shared by CSA member, Dorothy, this recipe comes from Fine Cooking Magazine. She reports that she used all of the zucchini including the skin. Serves 2 to 3. If you cannot find pappardelle pasta in your local gourmet markets, use fettuccine or egg noodles.

2 medium zucchini, washed and trimmed
6 T extra virgin olive oil
¾ pound large shrimp, peeled, deveined, rinsed,
and patted dry
salt and freshly ground black pepper
2 cloves garlic, smashed and peeled
½ lb dried pappardelle
¼ tsp crushed red chile flakes
2 tsp fresh lemon juice; more to taste
15 fresh basil leaves, torn into large pieces
2 ½ ounce thinly sliced prosciutto, cut crosswise
into ½ inch wide strips
Put a large pot of salted water on to boil. Using a vegetable peeler, gently peel the skin of the zucchini. Pressing as hard as you can, continue to “peel” each zucchini lengthwise to make wide strips about 1/8 inch thick, rotating it as you go. Discard the squared-off seed core.
In a large skillet over high heat, sauté the shrimp, seasoned with salt and pepper, in 1 ½ T oil until firm and pink, 2 to 3 minutes. Transfer the shrimp to a plate. Lower the heat to medium, add the remaining 4 ½ T oil and the garlic, and cook, swirling the pan, until the garlic browns and the oil is fragrant, 2 to 3 minutes.
Transfer all but 1 T of the oil to a small bowl. Raise the heat under the skillet to high, add the chile flakes, and pile in the zucchini strips. Season with salt and pepper and sauté until the strips begin to soften (but don’t let them turn mushy), 1 to 2 minutes.
Finish cooking the pappardelle until it’s just tender, about 5 minutes total. Drain and add to the shrimp, along with the zucchini, lemon juice, and reserved garlic oil.

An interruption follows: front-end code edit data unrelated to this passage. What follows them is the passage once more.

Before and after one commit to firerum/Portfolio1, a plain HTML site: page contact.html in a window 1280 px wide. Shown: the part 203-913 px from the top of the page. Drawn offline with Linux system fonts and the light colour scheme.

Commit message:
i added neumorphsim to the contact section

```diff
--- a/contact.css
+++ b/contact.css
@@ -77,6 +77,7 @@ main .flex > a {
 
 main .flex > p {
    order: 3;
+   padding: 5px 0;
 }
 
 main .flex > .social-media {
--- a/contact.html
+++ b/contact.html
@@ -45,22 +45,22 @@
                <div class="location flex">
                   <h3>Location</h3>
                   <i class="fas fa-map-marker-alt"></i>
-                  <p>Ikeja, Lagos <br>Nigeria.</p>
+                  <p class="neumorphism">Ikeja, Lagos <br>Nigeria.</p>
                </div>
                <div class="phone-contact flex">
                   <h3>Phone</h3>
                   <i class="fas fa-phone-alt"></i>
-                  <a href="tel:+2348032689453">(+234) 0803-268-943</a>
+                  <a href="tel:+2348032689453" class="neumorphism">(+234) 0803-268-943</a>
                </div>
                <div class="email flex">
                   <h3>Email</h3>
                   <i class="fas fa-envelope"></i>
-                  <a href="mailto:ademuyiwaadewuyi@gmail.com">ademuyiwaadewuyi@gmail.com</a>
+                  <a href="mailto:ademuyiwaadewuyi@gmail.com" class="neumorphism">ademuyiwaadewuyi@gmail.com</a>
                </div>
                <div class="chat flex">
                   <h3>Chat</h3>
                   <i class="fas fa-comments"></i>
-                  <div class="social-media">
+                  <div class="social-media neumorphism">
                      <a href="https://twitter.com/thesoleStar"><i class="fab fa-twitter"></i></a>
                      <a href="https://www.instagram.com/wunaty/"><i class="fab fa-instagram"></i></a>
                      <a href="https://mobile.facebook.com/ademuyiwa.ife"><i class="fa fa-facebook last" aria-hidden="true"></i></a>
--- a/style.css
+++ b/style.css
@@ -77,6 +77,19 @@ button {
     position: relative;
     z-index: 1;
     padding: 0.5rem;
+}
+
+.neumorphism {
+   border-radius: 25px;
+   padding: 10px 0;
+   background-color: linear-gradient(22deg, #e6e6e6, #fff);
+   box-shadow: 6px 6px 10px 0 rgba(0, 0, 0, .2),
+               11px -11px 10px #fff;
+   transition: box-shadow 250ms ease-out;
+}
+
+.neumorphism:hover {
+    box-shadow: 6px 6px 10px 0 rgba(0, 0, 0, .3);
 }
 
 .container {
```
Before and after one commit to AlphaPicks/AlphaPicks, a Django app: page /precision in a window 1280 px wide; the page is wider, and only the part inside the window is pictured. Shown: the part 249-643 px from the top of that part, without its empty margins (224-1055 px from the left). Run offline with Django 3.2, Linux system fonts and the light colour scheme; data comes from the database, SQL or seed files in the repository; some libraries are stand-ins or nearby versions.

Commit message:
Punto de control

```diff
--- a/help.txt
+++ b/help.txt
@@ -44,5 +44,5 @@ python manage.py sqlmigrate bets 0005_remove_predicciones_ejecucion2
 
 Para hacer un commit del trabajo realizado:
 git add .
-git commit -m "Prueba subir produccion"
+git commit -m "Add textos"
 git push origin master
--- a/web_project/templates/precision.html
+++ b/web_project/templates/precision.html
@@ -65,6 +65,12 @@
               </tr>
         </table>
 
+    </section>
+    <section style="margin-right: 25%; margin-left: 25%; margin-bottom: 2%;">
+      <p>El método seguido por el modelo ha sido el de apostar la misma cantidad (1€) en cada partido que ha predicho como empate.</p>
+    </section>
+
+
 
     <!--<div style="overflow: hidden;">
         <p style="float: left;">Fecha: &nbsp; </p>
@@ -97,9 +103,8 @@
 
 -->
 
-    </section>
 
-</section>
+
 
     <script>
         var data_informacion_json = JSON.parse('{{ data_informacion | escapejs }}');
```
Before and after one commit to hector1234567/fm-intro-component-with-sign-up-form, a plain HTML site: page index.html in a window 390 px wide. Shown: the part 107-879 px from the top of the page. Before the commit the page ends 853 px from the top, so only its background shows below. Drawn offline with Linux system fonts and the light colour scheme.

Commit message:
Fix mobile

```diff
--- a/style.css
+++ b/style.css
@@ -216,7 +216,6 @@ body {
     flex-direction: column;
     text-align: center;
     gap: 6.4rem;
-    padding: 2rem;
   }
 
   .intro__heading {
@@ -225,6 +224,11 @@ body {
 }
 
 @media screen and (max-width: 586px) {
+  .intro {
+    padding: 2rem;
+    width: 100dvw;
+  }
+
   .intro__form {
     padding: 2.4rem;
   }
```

Toss gently. Stir in the basil and the prosciutto, taste for salt and pepper, and serve immediately.